> What you are asked to do: Scan the records below. Copy every line in which the word "input" appears.
== Segment start ==
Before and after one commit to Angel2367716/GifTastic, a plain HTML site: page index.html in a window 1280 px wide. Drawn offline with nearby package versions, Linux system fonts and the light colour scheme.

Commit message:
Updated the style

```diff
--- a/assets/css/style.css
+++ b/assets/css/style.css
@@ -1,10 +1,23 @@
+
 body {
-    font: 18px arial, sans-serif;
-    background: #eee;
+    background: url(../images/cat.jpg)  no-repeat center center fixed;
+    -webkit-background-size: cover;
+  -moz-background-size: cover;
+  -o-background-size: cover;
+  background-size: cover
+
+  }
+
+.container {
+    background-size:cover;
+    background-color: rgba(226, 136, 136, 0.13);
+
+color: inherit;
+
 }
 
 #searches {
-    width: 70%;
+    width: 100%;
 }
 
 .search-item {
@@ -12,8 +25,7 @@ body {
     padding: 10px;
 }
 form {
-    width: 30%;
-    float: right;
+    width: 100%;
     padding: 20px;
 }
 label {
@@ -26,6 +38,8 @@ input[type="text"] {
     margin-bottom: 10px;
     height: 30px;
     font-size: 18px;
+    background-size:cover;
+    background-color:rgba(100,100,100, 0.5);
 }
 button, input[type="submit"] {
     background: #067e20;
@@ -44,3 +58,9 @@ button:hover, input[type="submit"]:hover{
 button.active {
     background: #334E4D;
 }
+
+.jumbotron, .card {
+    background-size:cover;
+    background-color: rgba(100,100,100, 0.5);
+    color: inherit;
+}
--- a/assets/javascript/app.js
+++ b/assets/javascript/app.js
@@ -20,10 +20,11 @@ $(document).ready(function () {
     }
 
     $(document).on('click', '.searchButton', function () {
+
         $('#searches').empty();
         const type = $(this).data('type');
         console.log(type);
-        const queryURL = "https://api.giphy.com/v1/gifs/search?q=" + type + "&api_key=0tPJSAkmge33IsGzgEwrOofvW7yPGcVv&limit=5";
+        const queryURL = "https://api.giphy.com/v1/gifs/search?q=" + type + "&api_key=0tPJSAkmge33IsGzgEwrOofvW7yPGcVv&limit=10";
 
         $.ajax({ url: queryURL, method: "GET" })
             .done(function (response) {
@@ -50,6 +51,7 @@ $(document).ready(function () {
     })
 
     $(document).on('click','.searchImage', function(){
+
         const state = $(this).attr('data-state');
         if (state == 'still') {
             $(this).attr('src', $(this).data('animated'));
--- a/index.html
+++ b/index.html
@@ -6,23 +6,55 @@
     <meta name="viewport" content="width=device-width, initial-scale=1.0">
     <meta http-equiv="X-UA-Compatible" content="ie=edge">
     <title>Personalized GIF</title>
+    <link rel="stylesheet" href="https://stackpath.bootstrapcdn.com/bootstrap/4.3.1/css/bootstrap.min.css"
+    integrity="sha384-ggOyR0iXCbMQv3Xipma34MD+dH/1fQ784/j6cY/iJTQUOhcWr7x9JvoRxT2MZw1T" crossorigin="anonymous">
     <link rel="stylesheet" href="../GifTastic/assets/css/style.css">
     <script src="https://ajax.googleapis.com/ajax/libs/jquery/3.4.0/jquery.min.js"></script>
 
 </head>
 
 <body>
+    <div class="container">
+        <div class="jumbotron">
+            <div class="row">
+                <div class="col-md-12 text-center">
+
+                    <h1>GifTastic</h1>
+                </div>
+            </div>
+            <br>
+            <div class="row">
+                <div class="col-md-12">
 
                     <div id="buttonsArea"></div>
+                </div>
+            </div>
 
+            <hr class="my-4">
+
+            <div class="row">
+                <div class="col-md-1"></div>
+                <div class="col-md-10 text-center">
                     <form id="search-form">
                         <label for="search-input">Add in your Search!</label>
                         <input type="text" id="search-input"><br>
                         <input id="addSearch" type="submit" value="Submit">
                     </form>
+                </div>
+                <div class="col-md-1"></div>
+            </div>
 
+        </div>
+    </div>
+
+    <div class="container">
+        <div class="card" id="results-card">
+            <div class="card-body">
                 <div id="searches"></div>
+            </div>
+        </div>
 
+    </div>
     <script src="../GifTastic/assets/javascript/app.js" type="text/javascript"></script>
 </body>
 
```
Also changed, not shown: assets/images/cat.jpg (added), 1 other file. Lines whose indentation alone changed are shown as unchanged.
== Segment end ==
> Written solution:
@@ -26,6 +38,8 @@ input[type="text"] {
 button, input[type="submit"] {
@@ -44,3 +58,9 @@ button:hover, input[type="submit"]:hover{
                         <label for="search-input">Add in your Search!</label>
                         <input type="text" id="search-input"><br>
                         <input id="addSearch" type="submit" value="Submit">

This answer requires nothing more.